Redding also cites two Eighth Circuit cases which he says support his claim that an instructional error on a material element can never be considered harmless. In United States v. Hiscott, 586 F.2d 1271 (8th Cir.1978), the jury was incorrectly instructed on essential element of a Vehicle Theft (Dyer) Act violation (18 U.S.C. Sec. 2313). The trial court had instructed that the vehicle in question must have been sold or disposed of "after it had been moved in interstate commerce," rather than "while it was still a part of and constituted interstate commerce." The court in Hiscott concluded that the instructional error, characterized as "grave error," warranted a reversal under the circumstances of that case. The Hiscott court did not establish a rule that erroneous instructions on material elements can never be harmless. In fact, the court there specifically noted the evidence as to interstate commerce status was not such that the jury, if properly instructed, was required to find the defendant guilty of violating the Dyer Act. Id. at 586 F.2d at 1275.
In Dietz v. Solomon, 640 F.2d 126 (8th Cir.1981), the second Eighth Circuit case Redding relies upon, the state trial court had given a Sandstrom -type conclusive or burden-shifting instruction on the element of intent. The Eighth Circuit panel examined the facts for prejudice on the intent issue and concluded that the error was not harmless under Chapman v. California, 386 U.S. 18, 87 S.Ct. 824, 17 L.Ed.2d 705 (1967). Id. at 131. Significantly, the panel declined to say that such error could never be regarded as harmless.6
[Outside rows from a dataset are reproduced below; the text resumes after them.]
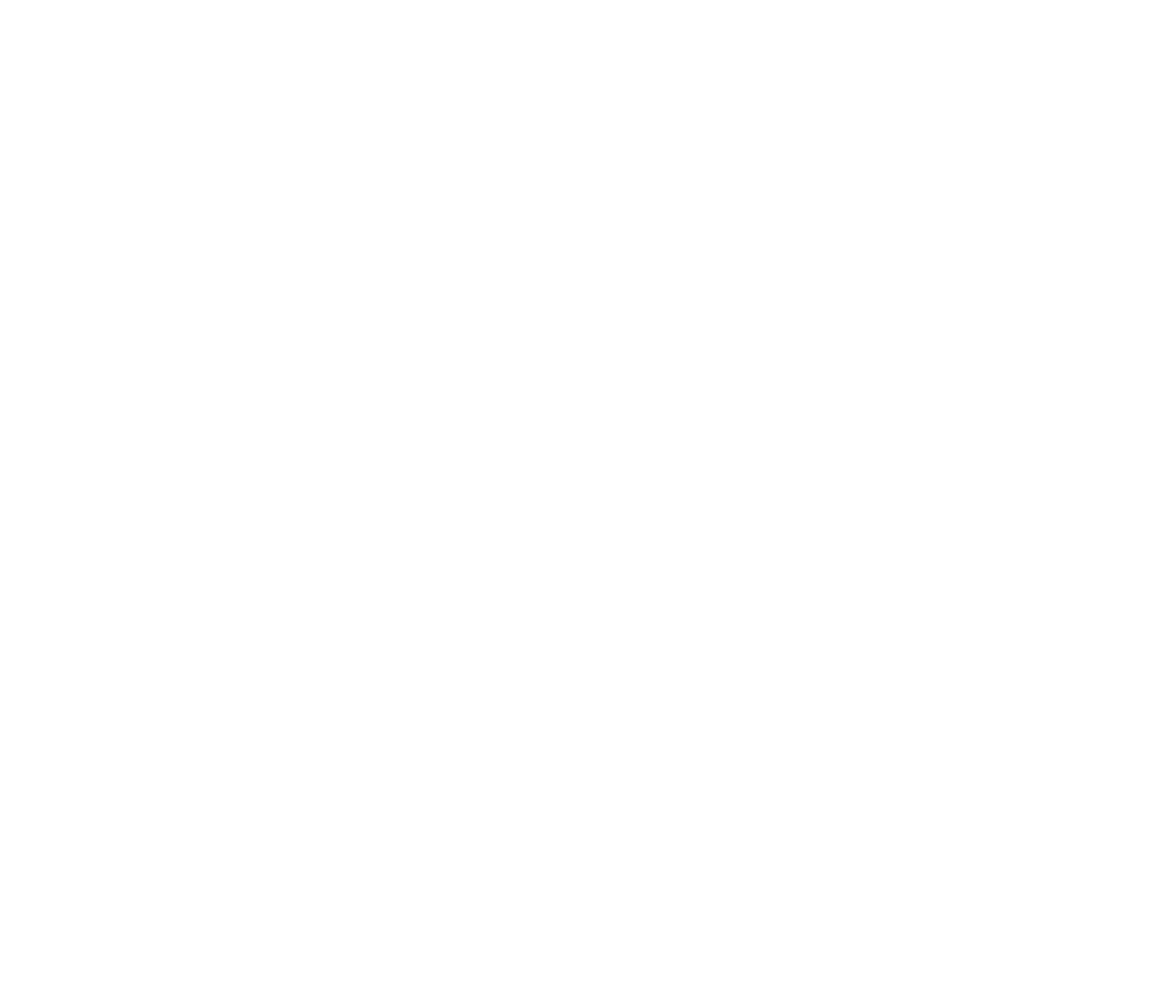
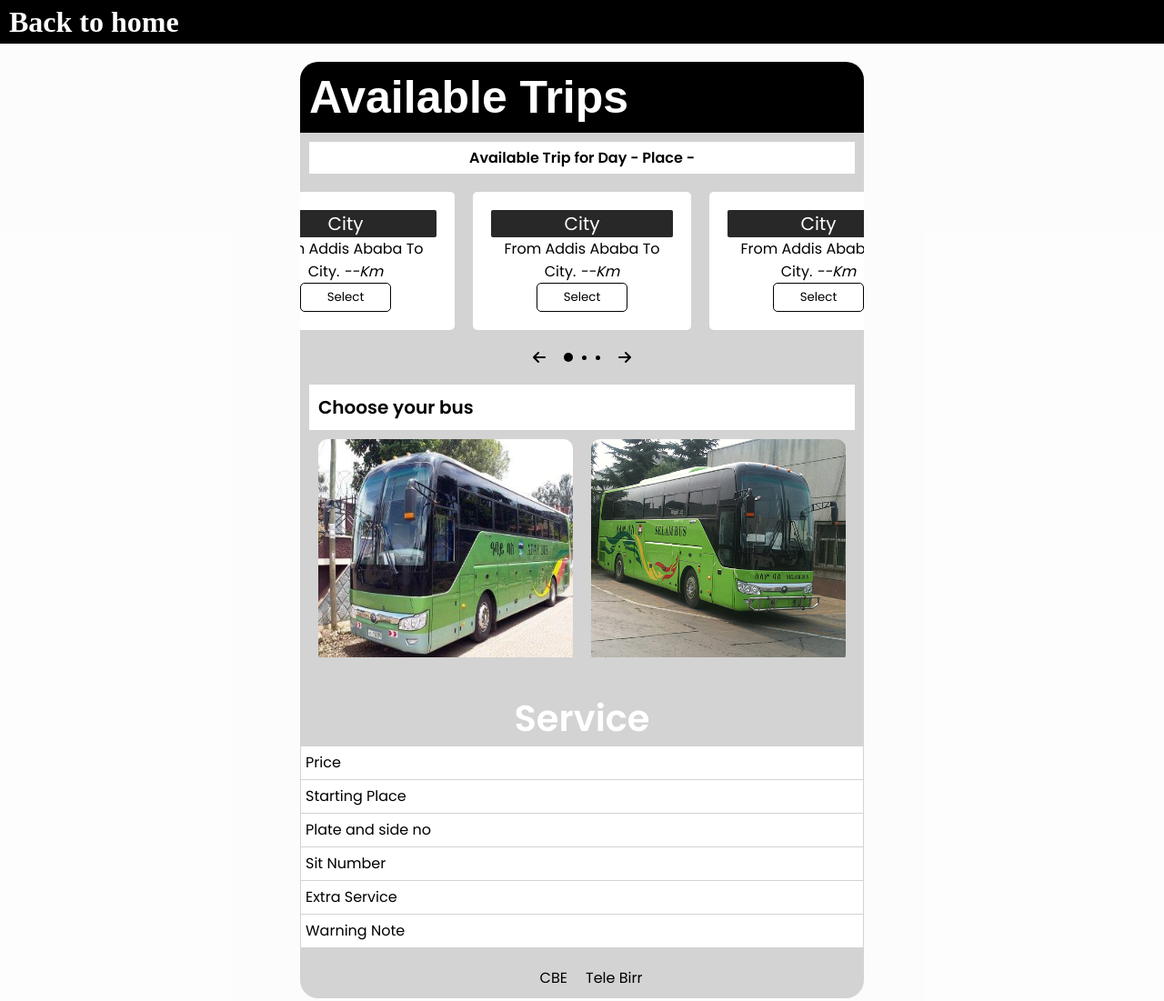
Before and after one commit to leonileo/E-ticket, a plain HTML site: page Assets/pages/Available_trips.html in a window 1280 px wide. Shown: the whole page at 91% size. Before the commit the page ends 800 px from the top, so only its background shows below. Drawn offline with Linux system fonts and the light colour scheme; a web font is replaced by a local one.

Commit message:
update on the trips page

```diff
--- /dev/null
+++ b/Assets/css/availableTrips.css
@@ -0,0 +1,222 @@
+@import url('https://fonts.googleapis.com/css2?family=Poppins:wght@300;400;500;600&display=swap');
+@import url('https://fonts.googleapis.com/css2?family=Dongle&family=Poppins:wght@300;400;500;600&display=swap');
+
+*{
+    margin: 0;
+    padding: 0;
+    font-family: 'poppins';
+}
+.nav{
+    background-color: #000;
+}
+.nav a{
+    margin-left: 10px;
+    font-family: 'dongle';
+    text-decoration: none;
+    color: #fff;
+}
+.trips-section{
+    height: auto;
+    min-height: 100vh;
+    padding: 20px;
+    background-color: #fcfcfcc7;
+    display: flex;
+    justify-content: center;
+    align-items: center;
+}
+.container{
+    width: 50%;
+    background-color: rgba(182, 182, 182, 0.568);
+    border-radius: 20px;
+    overflow: hidden;
+}
+.container h1{
+    padding: 10px;
+    background-color: #000;
+    color: #fff;
+    font-family: 'Dongle', sans-serif;
+    font-size: 50px;
+}
+.a_t{
+    padding: 10px;
+    /* background-color: rgba(150, 220, 243, 0.815); */
+}
+.info{
+    padding: 5px;
+    background-color: #fff;
+    font-weight: 600;
+    text-align: center;
+}
+.trips{
+    margin: 10px;
+    border-radius: 10px;
+    display: flex;
+    justify-content: center;
+    align-items: center;
+    transition: .3s all ease-in-out;
+}
+.trips .box{
+    margin: 10px;
+    padding: 20px;
+    width: auto;
+    min-width: 200px;
+    background-color: #fff;
+    border-radius: 5px;
+    transition: .2s;
+}
+.trips .box:hover{
+    background-color: #000000d7;
+    color: #fff;
+}
+.trips .title{
+    background-color: #000000d7;
+    color: #fff;
+    text-align: center;
+    font-size: 20px;
+    border-radius: 2px;
+}
+.trips .box:hover .title{
+    background-color: #ffffffec;
+    color: #000;
+}
+.trips .desc{
+    text-transform: capitalize;
+    text-align: center;
+}
+.trips .btn{
+    display: flex;
+    justify-content: center;
+}
+.trips button{
+    width: 50%;
+    background: none;
+    padding: 5px;
+    text-transform: capitalize;
+    border: 1px solid #000;
+    border-radius: 5px;
+    transition: .2s;
+}
+.trips .box:hover button{
+    width: 60%;
+    cursor: pointer;
+    background-color: #ffffffec;
+    color:#000;
+}
+
+.trips button:hover.buses{
+    display: block;
+}
+.pagination{
+    display: flex;
+    justify-content: center;
+    align-items: center;
+}
+.pagination i {
+    margin:  0 10px 0 10px;
+    cursor: pointer;
+}
+.pagination .navBtn{
+    padding:  0 5px;
+    display: flex;
+    justify-content: end;
+    align-items: center;
+}
+.pagination .c1,
+.pagination .c2,
+.pagination .c3{
+    width: 5px;
+    height: 5px;
+    margin: 5px;
+    border-radius: 50%;
+    background: #000;
+    cursor: pointer;
+}
+.pagination .c1{
+    width: 10px;
+    height: 10px;
+}
+/* Buses */
+
+.buses{
+    padding: 10px;
+}
+.buses h2{
+    padding: 10px;
+    background-color: #fff;
+    font-size: 20px;
+}
+.bus_list{
+    display: grid;
+    grid-template-columns: 1fr 1fr;
+    grid-template-rows: 1fr;
+}
+.box{
+    border-radius: 10px;
+    position: relative;
+    margin: 10px;
+    cursor: pointer;
+    overflow: hidden;
+}
+.box img{
+    width: 100%;
+    height: 30vh;
+    background-color: red;
+    transition: .2s;
+}
+.box:hover img{
+    filter: blur(2px);
+}
+.box .bname{
+    width: 100%;
+    text-align: center;
+    display: none;
+    position: absolute;
+    color: #fff;
+    font-weight: 800;
+    bottom: 50%;
+}
+.box:hover .bname{
+    display: block;
+}
+.services{
+    padding: 10px 0;
+}
+.services h3{
+    width: 100%;
+    text-align: center;
+    color: #fff;
+    font-weight: 800;
+    font-size: 40px;
+}
+.services p{
+    margin: 1px;
+    padding: 5px;
+    background-color: #fff;
+    border-bottom: 1px solid #fff;
+}
+.services span{
+    float: right;
+    color: #000;
+    border-bottom: 1px solid #000;
+    display: none;
+}
+.services span:hover{
+    color: lightblue;
+    cursor: pointer;
+}
+.services .warning span{
+    background-color: red;
+    padding: 0 10px;
+}
+.services .warning span:hover{
+    color: #fff;
+}
+.payment{
+    width: 100%;
+    padding: 10px;
+    display: flex;
+    justify-content: center;
+}
+.payment p{
+    margin: 0 10px;
+}
--- a/Assets/css/style.css
+++ b/Assets/css/style.css
@@ -1,7 +1,9 @@
+@import url('https://fonts.googleapis.com/css2?family=Poppins:wght@300;400;500;600&display=swap');
+@import url('https://fonts.googleapis.com/css2?family=Dongle&family=Poppins:wght@300;400;500;600&display=swap');
 *{
     margin: 0;
     padding: 0;
-    font-family: sans-serif;
+    font-family: 'Poppins', sans-serif;
     scroll-behavior: smooth;
 }
 
@@ -57,10 +59,13 @@
     justify-content: center;
 }
 .text h1{
-    font-size: 45px;
+    font-size: 85px;
+    font-family: 'Dongle', sans-serif;
     color: #fff;
 }
-
+h1{
+    font-family: 'Dongle', sans-serif;
+}
 
 /* Destination-section */
 
@@ -145,6 +150,7 @@
     width: 950px;
     padding: 9px;
     border-radius: 10px;
+    overflow: hidden;
 }
 .D_container{
     width: auto;
@@ -229,11 +235,13 @@
     font-size: 20px !important;
 }
 
-.swiper-pagination{
-    position: relative;
-    padding: 0 50px;
+.swiper-pagination-bullet{
+    background-color: #000 !important;
 }
-
+.navBtn{
+    color: #000;
+    transition: color 0.3s ease;
+}
 .select_t_day{
     margin: 0 50px;
     padding: 20px;
--- a/Assets/js/main.js
+++ b/Assets/js/main.js
@@ -2,10 +2,13 @@
     slidesPerView: 3,
     spaceBetween: 50,
     loop: true,
+    centerSlide: 'true',
+    fade: 'true',
     grabCursor:'true',
     pagination: {
       el: ".swiper-pagination",
       clickable: true,
+      dynamicBullets: true,
     },
     navigation: {
       nextEl: ".swiper-button-next",
--- a/Assets/pages/Available_trips.html
+++ b/Assets/pages/Available_trips.html
@@ -5,8 +5,79 @@
     <meta http-equiv="X-UA-Compatible" content="IE=edge">
     <meta name="viewport" content="width=device-width, initial-scale=1.0">
     <title>Available trips</title>
+    <link rel="stylesheet" href="../css/availableTrips.css">
+    <script src="https://kit.fontawesome.com/9a67d62607.js" crossorigin="anonymous"></script>
 </head>
 <body>
+    <div class="nav">
+        <h1><a href="/E-ticket/index.html">Back to home</a></h1>
+    </div>
+    <div class="trips-section">
+        <div class="container">
+            <h1>Available Trips</h1>
+            <div class="a_t">
+                <div class="info">
+                    <p>Available Trip for <span>Day -</span> <span>Place -</span></p>
+            </div>
+            <div class="trips">
+                <div class="box">
+                    <p class="title">City</p>
+                    <p class="desc">from addis ababa to City. <i>--Km</i></p>
+                    <div class="btn">
+                        <button> select </button>
+                    </div>                </div>
+                    <div class="box">
+                        <p class="title">City</p>
+                        <p class="desc">from addis ababa to City. <i>--Km</i></p>
+                        <div class="btn">
+                            <button> select </button>
+                        </div>                </div>
+                        <div class="box">
+                            <p class="title">City</p>
+                            <p class="desc">from addis ababa to City. <i>--Km</i></p>
+                            <div class="btn">
+                                <button> select </button>
+                            </div>
+                        </div>
+                    </div>
+                    <div class="pagination">
+                <i class="fa fa-arrow-left"></i>
+                <div class="navBtn">
+                    <div class="c1"></div>
+                    <div class="c2"></div>
+                    <div class="c3"></div>
+                </div>
+                <i class="fa fa-arrow-right"></i>
+            </div>
+        </div>
+        <div class="buses">
+            <h2>Choose your bus</h2>
+            <div class="bus_list">
+                <div class="box">
+                    <img src="../images/buses/Abay.jpg" alt="bus-image" width="350px">
+                    <p class="bname">Abay Bus</p>
+                </div>
+                <div class="box">
+                    <img src="../images/buses/selam.jpg" alt="bus-image" width="350px">
+                    <p class="bname">Selam Bus</p>
+                </div>
+            </div>
+        </div>
+        <div class="services">
+            <h3>Service</h3>
+            <p class="price">Price <span>15$</span></p>
+            <p class="starting_place">Starting Place <span>Addis Abeba, Legahar</span></p>
+            <p class="plate_number">Plate and side no <span>77521</span></p>
+            <p class="sitno">Sit Number <span>55</span></p>
+            <p class="extra_service">Extra Service <span>Transport,WIFI,Food,Television</span></p>
+            <p class="warning">Warning Note <span>Warning</span></p>
+        </div>
+        <div class="payment">
+            <p>CBE</p>
+            <p>Tele Birr</p>
+        </div>
+    </div>
+</div>
 
 </body>
 </html>
```
Also changed, not shown: Assets/pages/ticket.html (+2 -0 lines), index.html (+2 -2 lines), Assets/images/buses/Abay.jpg (added), Assets/images/buses/ethio.jpg (added), Assets/images/buses/selam.jpg (added).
We thus find no persuasive support for Redding's contention that the failure to properly instruct on a material element requires automatic reversal, regardless of whether the error was harmless. Accordingly, since the instructional error here was harmless beyond a reasonable doubt, we deny the writ.
The victim's uncontroverted testimony established that after he lost the ring, watch, and wallet, Redding and Rose placed those items in the red handkerchief. Thereafter Redding and/or Rose continued to possess these items until the police arrived and arrested them. The jury was instructed that if they found that another theft was completed, they could not find Redding guilty because of that separate, completed theft
Redding, however, points out that the dissenters stated in footnote 3 of Justice Powell's dissent: "Because a presumption does not remove the issue of intent from the jury's consideration, it is distinguishable from other instructional errors that prevent a jury from considering an issue". Id. 103 S.Ct. at 982 n. 3. But, as discussed above, we are not dealing here with an instructional error that prevented the jury from considering a material element of the crime charged
Redding also relies on two cases from other Circuits which we believe are inapposite here. First, in United States v. Howard, 506 F.2d 1131 (2nd Cir.1974), the court concluded that a trial court's deficient instructions warranted a reversal of defendant's conviction for bank robbery. In doing so, however, the court emphasized the trial court's instruction on the crime of bank robbery was so sketchy that the jury could not have known what the elements of the crime were--"[the] jury [was] operating almost completely in the dark." Id. at 1134
In Glenn v. Dallman, 686 F.2d 418 (6th Cir.1982), the jury found petitioner guilty of aggravated burglary, "but was never instructed that it must find the state proved beyond a reasonable doubt that a person was likely to be present in the dwelling burglarized in order to convict of aggravated burglary." Id. at 421. The court, in concluding the instructional error was harmful, emphasized that there were facts from which the jury, under proper instruction, could have found that no one was likely to be present at the time of the burglary. Id. at 422. Thus, the court implicitly applied the Chapman standard in determining that the error was not harmless.